Better yet, test the reverse of her theory by going to see the Coen Brothers’ Hail, Caesar! this weekend. As I watched the trailers over the past month, I had no idea what the movie would be about. Roman epic? Backstage musical? Film noir? Time travel sci-fi? Hayley’s theory holds up: Hail, Caesar! is one of the wittiest and most enjoyable comedies to come along in ages.

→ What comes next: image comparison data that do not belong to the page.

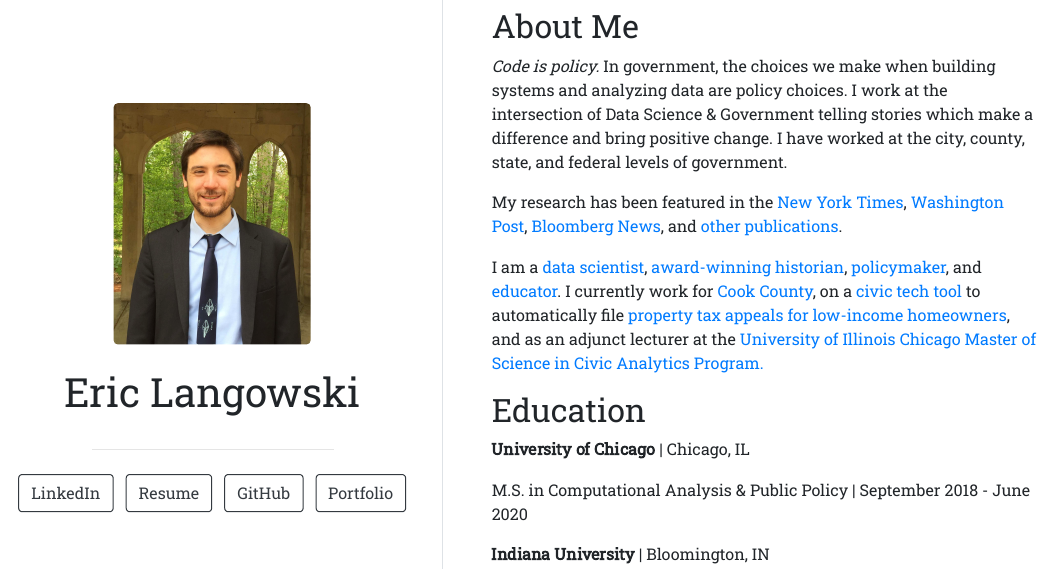
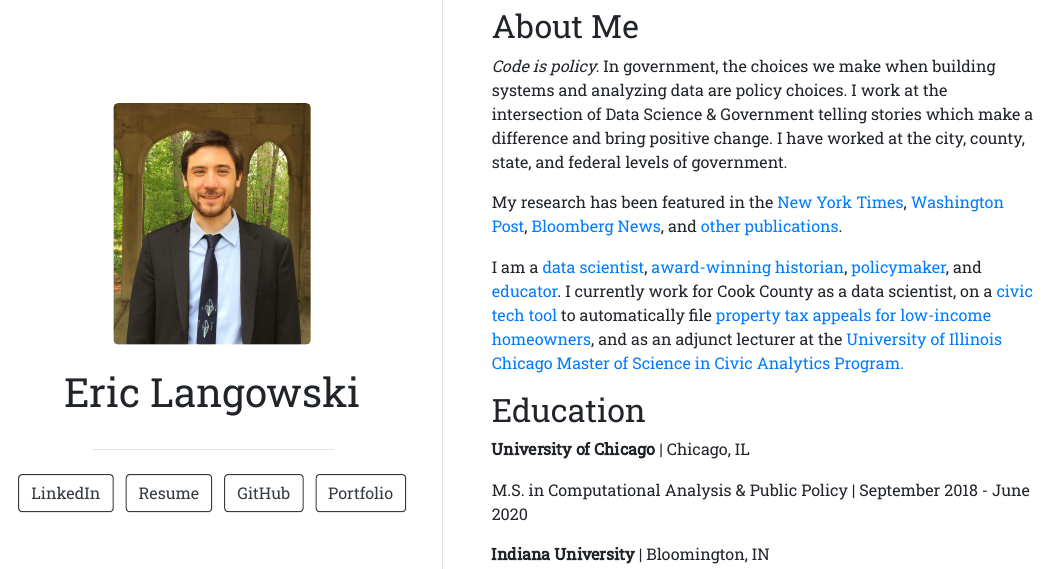
Before and after one commit to erhla/erhla.github.io, an R Markdown document (index.Rmd): the page in a window 1100 px wide, from 140 px down. The pictures show the output file index.html that the author committed with the source, opened offline.

Commit message:
compliance

```diff
--- a/index.Rmd
+++ b/index.Rmd
@@ -39,7 +39,7 @@ My research has been featured in the [New York](https://www.nytimes.com/2021/04/
 I am a [data](example_nationwide.html) [scientist](/cmfproperty),
 [award-winning historian](https://www.jstor.org/stable/10.2979/indimagahist.115.2.01),
 [policymaker](https://gitlab.com/users/erhlango/activity), and [educator](https://github.com/erhla/pa470spring2022).
-I currently work for [Cook County](https://www.cookcountyboardofreview.com/),
+I currently work for Cook County as a data scientist,
 on a [civic tech tool](https://app.propertytaxproject.com) to automatically file [property tax appeals for low-income homeowners](https://illegalforeclosures.org/),
 and as an adjunct lecturer at the [University of Illinois Chicago Master of Science in Civic Analytics Program.](https://cuppa.uic.edu/academics/pa/pa-programs/master-of-science-in-civic-analytics/)
 
```
Also changed, not shown: index.html.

What’s not to love about this movie? Channing Tatum tap-dancing in a sailor suit. Wayne Knight (Seinfeld’s nemesis, Newman) reclining in a toga. Scarlett Johansson struggling out of a mermaid suit. Ralph Fiennes keeping his upper lip stiff as a snippy, officious, British director. A producer named Skank. A singing cowboy (Alden Ehrenreich) who is simply swoony with his curly hair, dimpled chin, and aw-shucks accent. Tilda Swinton portraying not one, but two, gossip columnists. Frances McDormand cameo-ing as a gruff, chain-smoking film editor. And let’s not forget George Clooney, whose kidnapping early in the film drives the plot (yes, there is one.)

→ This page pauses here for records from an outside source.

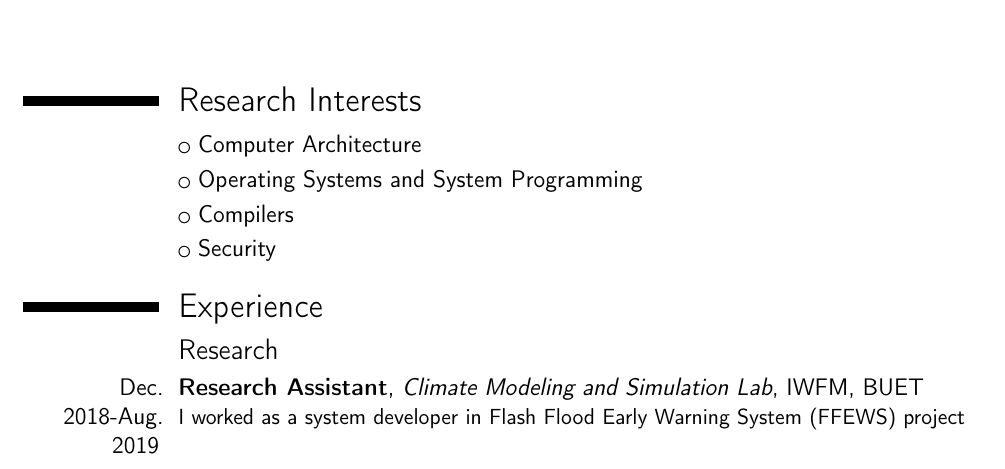
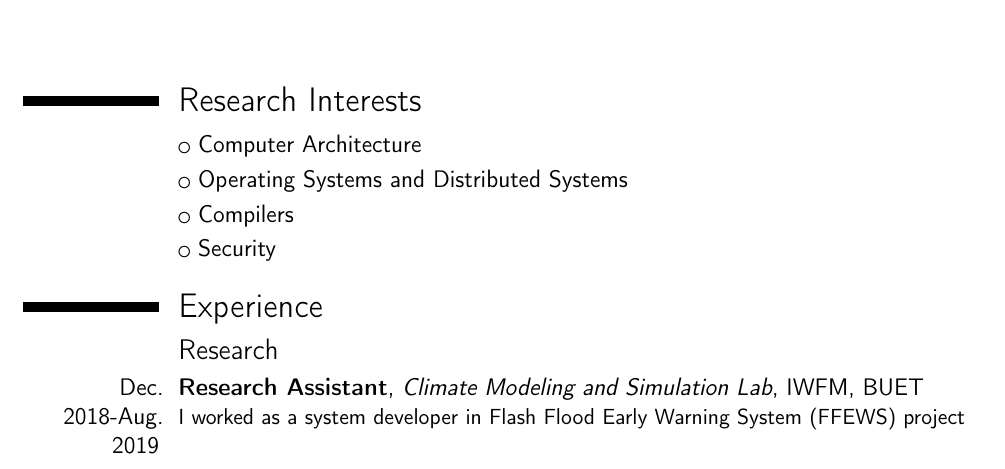
Before and after one commit to aagontuk/cv, a LaTeX CV (cv.tex): part of page 1 of 3, cut so that both start at the same text. Compiled offline with pdfLaTeX.

Commit message:
Updated research interest

```diff
--- a/cv.tex
+++ b/cv.tex
@@ -22,7 +22,7 @@
 \section{Research Interests}
 
 \cvlistitem{Computer Architecture}
-\cvlistitem{Operating Systems and System Programming}
+\cvlistitem{Operating Systems and Distributed Systems}
 \cvlistitem{Compilers}
 \cvlistitem{Security}
 
```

The less you know about the plot from the trailer, the more likely it is to be a great movie.

Anchoring the frivolity are two meaty themes that kept my audience-mates — mostly intellectual film buffs — chortling for two hours. (Who but intellectual film buffs comes to the movies in the middle of the afternoon on opening day in a college town and laughs knowingly throughout the film?) I laughed knowingly right along with them.

The first theme has to do with the film’s inside look at the art of filmmaking in the 1950s, and despite the fact that it’s a self-deprecating comedy, we observe some serious skills displayed by the fictional directors, actors, and editors of the movies being made within the movie. It is an impressive reminder that moviemaking is a true art form, one that we often overlook as we are drawn into the magical world presented to us on screen.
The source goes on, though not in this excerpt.